- Cut or bitten tongue, lip, or cheek. Apply ice to any bruised area. If any area is bleeding, apply a firm (but gentle) pressure with sterile gauze or a clean cloth. Note: if the bleeding does not stop with pressure or continues after 15 minutes, please go to an emergency room.
- Broken braces and wires. Only remove the broken brace or wire if it can come out easily. If it is stuck or painful to remove, cover any bulging edges with wax, cotton balls, gauze, or chewing gum. DO NOT remove any wire caught in the gums, cheek, or tongue. See one of our dentists immediately. Note: emergency attention is usually not required for loose or broken appliances that cause no discomfort.
- Broken tooth. Rinse the area with warm water and put a cold compress over the facial area of the injury. Be sure to recover any broken tooth fragments and get immediate dental attention.
- Knocked out a permanent tooth. Recover the tooth, making sure to hold it by the crown (top) and not the root (bottom). Rinse, but do not clean or handle the tooth more than necessary. You can reinstate the tooth in the socket and hold it in place using a clean gauze or cloth. If it can not be reinserted, carry it in a cup containing milk or water. Time is essential, so it’s best to see one of our dentists immediately.
What Should I Know About Root Canals?

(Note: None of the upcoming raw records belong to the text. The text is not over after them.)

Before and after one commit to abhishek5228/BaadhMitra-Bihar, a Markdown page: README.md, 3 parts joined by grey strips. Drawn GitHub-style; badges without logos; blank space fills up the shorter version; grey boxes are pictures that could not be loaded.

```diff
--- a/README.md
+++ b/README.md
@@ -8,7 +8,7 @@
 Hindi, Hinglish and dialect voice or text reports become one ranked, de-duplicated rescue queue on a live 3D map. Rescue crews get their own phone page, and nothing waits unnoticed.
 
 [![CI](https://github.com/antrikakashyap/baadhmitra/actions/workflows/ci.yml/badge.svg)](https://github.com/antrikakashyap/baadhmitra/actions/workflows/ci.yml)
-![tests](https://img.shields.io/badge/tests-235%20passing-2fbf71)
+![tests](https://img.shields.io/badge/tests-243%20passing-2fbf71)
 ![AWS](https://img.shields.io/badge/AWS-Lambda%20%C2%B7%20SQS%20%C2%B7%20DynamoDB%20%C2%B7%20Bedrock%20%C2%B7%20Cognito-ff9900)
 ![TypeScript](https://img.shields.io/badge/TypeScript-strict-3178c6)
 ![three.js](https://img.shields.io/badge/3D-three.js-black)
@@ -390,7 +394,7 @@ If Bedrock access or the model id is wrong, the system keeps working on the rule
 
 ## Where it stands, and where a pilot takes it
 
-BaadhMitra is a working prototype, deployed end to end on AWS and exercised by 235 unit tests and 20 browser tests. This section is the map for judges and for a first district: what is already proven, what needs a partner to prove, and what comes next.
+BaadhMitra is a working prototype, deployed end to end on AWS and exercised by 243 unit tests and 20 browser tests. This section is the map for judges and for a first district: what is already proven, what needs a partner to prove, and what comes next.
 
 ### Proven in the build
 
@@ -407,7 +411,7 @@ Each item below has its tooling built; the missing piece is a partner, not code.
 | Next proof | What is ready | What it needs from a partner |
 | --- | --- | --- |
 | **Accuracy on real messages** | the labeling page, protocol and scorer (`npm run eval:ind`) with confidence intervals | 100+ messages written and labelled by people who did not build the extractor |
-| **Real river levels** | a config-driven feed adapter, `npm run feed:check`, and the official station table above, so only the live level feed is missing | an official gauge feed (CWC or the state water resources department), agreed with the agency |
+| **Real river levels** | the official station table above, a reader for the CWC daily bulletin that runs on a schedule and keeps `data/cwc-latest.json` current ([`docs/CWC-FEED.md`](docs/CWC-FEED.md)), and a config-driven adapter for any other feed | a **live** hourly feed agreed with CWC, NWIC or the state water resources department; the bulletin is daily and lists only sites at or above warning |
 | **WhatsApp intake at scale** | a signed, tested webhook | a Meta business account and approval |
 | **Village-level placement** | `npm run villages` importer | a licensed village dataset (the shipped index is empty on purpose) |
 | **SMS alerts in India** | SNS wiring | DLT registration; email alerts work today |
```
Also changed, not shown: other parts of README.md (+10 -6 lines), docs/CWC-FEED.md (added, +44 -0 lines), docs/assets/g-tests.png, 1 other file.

A root canal is a procedure that treats a severely infected tooth. During the treatment, the nerve and pulp of the tooth are removed. When that’s complete, the dentist cleans up the interior of the tooth and seals it up to prevent further infection. There are several reasons for infection in the tooth pulp, including severe tooth decay, trauma to the tooth, recent dental procedures, large fillings, and cracks or chips in the teeth. Here is a list of signs of infection severe enough that may warrant a root canal:
- Serious tooth pain when eating or when you apply pressure on the area
- General pain and sensitivity to hot or cold that lingers
- A small, pimple-like bump on the gums near the discomfort
- Darkening of the tooth
- Tenderness or swelling in the gums or the area of pain
At Asheville Dental, our primary purpose is to inform patients about a broad spectrum of oral care matters because we realize people have questions that they may be too shy to ask.
When Should I Get Help for Dry Mouth?
Occasional dry mouth, especially this time of the year when you’re enjoying the warm weather, isn’t uncommon. Drinking liquids, particularly water, ensure you stay hydrated. But, if you’re getting a dry mouth more frequently, that could indicate a larger problem. Dry mouth, known as “xerostomia,” happens for reasons other than thirst. Sometimes, it’s the result of nerves, anxiety, and stress. Some medications such as antihistamines, antidepressants, and certain analgesics cause dry mouth. Whatever the reason, it means you’re not producing enough saliva, which is critical to your oral health. If you have difficulty chewing, a sticky sensation in the back of your throat, or difficulty speaking, any of those are possible indicators that it’s time to make an appointment with your dentist about your dry mouth symptoms.
Are Over-The-Counter Whitening Products Safe?
Teeth whitening is a hot topic in the dentist’s office and online. Various over-the-counter (OTC) teeth whitening products have gone viral thanks to popular social media accounts. The main concern is that the influencers with those pearly white smiles likely didn’t use the product they are promoting. Instead, influencers rely on professional whitening services to get their smiles camera-ready. OTC products have limited effectiveness at best, and they certainly won’t provide results promptly. Some of the products have caused real damage to teeth and gums. Teeth sensitivity is among the top complaints associated with OTC products. It’s best to have your teeth whitened professionally, either in-office or with at-home treatments provided by your dentist.
We encourage you to talk to us if you have questions we don’t cover here or elsewhere on our blog.